It’s clear that extrinsic motivation, such as financial incentives or fear of consequences (for example from not following calls to return full-time to the office?), can lead to short-term compliance but is unlikely to sustain long-term engagement, passion, and fulfilment (cue ‘quiet quitting’ and looking for a new job). Rather, it’s intrinsic motivation and the inner drive for success – rooted in personal values, purpose, autonomy, mastery, and genuine enjoyment of the work itself – that will be more effective for you as an individual and, by extension, for your employer as well.
Cultivating intrinsic motivation
Right, that’s the science bit out of the way. I find this all particularly interesting as someone who runs my own business, again, because I am inherently self-motivated but also because it means that I’m missing some of the important structures and support systems that can help to keep it that way.
For example, I am responsible for identifying and investing in my own training and development opportunities, not to mention designing my whole work environment; I may lack some of the connectedness and belonging that is so important (and, indeed, solopreneurship can be a lonely journey if you’re not intentional about creating this piece for yourself); and I also lack mentorship or feedback, unless, again, I actively seek this out.
So, while my own situation is ‘extreme’ in a sense, even if you are an employee, if you are engaging in self-leadership (as I believe you should be!) then a lot of the responsibility for cultivating intrinsic motivation lies with you, rather than with your employer.

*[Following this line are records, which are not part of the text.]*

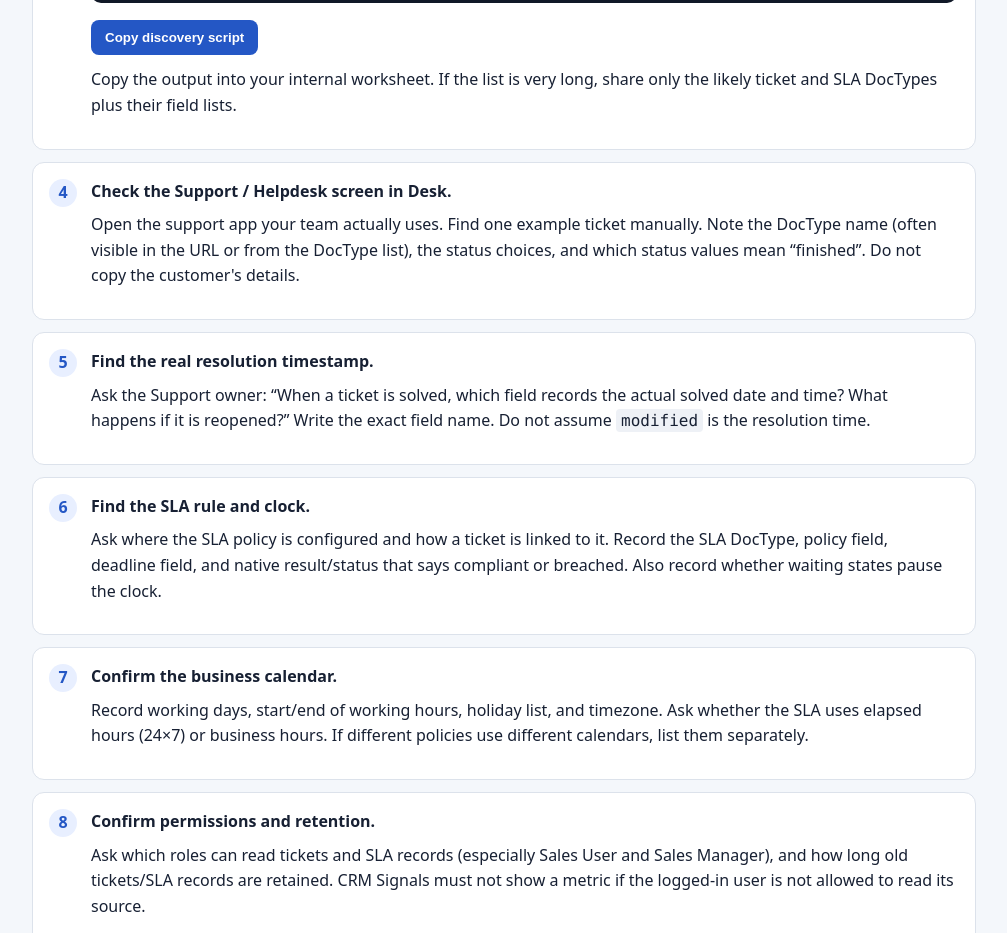
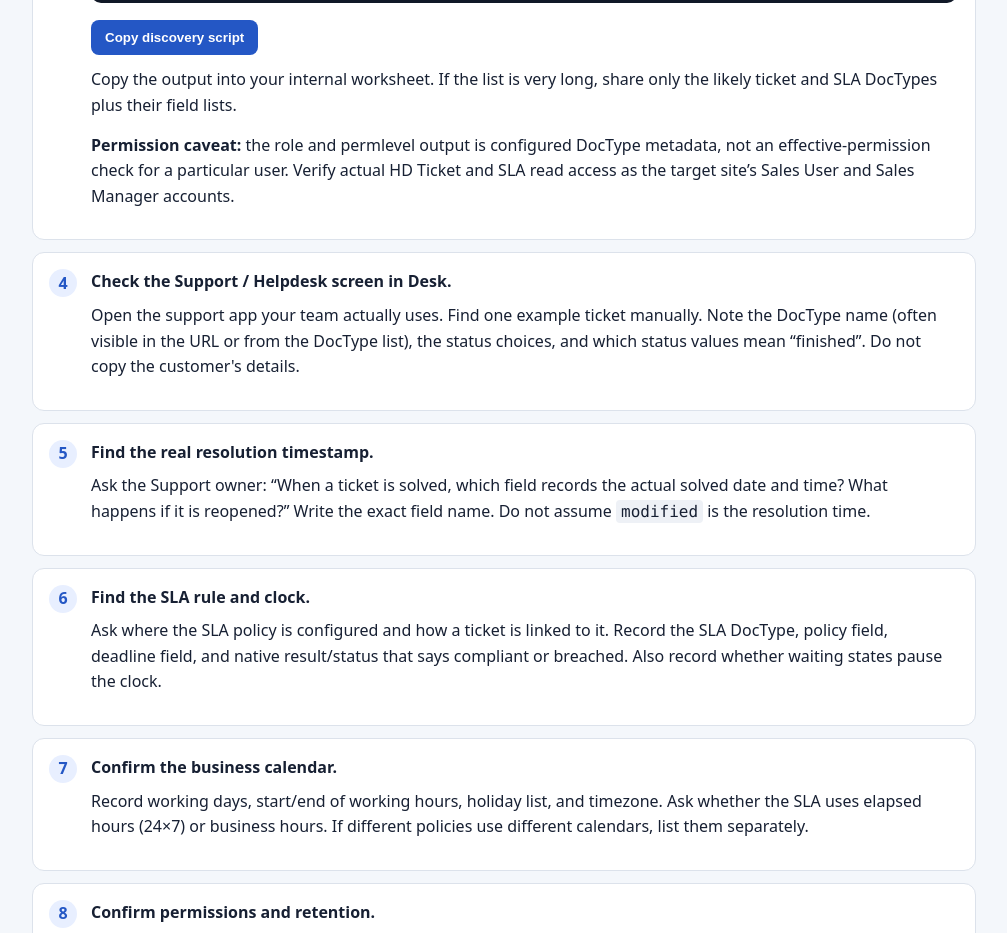
Before and after one commit to MitMike/crm_signals, a website: page docs/D3_SUPPORT_SLA_DISCOVERY_GUIDE.html in a window 1280 px wide. Shown: the part 3160-4093 px from the top of the page, without its empty margins (136-1143 px from the left). Drawn offline with Linux system fonts and the light colour scheme.

Commit message:
docs(d3): clarify metadata versus effective permissions

```diff
--- a/docs/D3_SUPPORT_SLA_DISCOVERY_GUIDE.html
+++ b/docs/D3_SUPPORT_SLA_DISCOVERY_GUIDE.html
@@ -112,7 +112,7 @@ for d in sorted(candidates, key=lambda x: (x.module or "", x.name or "")):
 
 print("\\n=== END: metadata only; no ticket records were read ===")</pre>
 <button type="button" onclick="copyScript()">Copy discovery script</button><span id="copyStatus" class="muted" aria-live="polite"></span>
-<p>Copy the output into your internal worksheet. If the list is very long, share only the likely ticket and SLA DocTypes plus their field lists.</p></li>
+<p>Copy the output into your internal worksheet. If the list is very long, share only the likely ticket and SLA DocTypes plus their field lists.</p><p><strong>Permission caveat:</strong> the role and permlevel output is configured DocType metadata, not an effective-permission check for a particular user. Verify actual HD Ticket and SLA read access as the target site’s Sales User and Sales Manager accounts.</p></li>
 <li><strong>Check the Support / Helpdesk screen in Desk.</strong><p>Open the support app your team actually uses. Find one example ticket manually. Note the DocType name (often visible in the URL or from the DocType list), the status choices, and which status values mean “finished”. Do not copy the customer's details.</p></li>
 <li><strong>Find the real resolution timestamp.</strong><p>Ask the Support owner: “When a ticket is solved, which field records the actual solved date and time? What happens if it is reopened?” Write the exact field name. Do not assume <code>modified</code> is the resolution time.</p></li>
 <li><strong>Find the SLA rule and clock.</strong><p>Ask where the SLA policy is configured and how a ticket is linked to it. Record the SLA DocType, policy field, deadline field, and native result/status that says compliant or breached. Also record whether waiting states pause the clock.</p></li>
```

What do you think? Are you driven by external factors or by your inner drive? Are you still looking for that external validation or do you find reward in your own personal fulfilment?
Looking forward to your thoughts!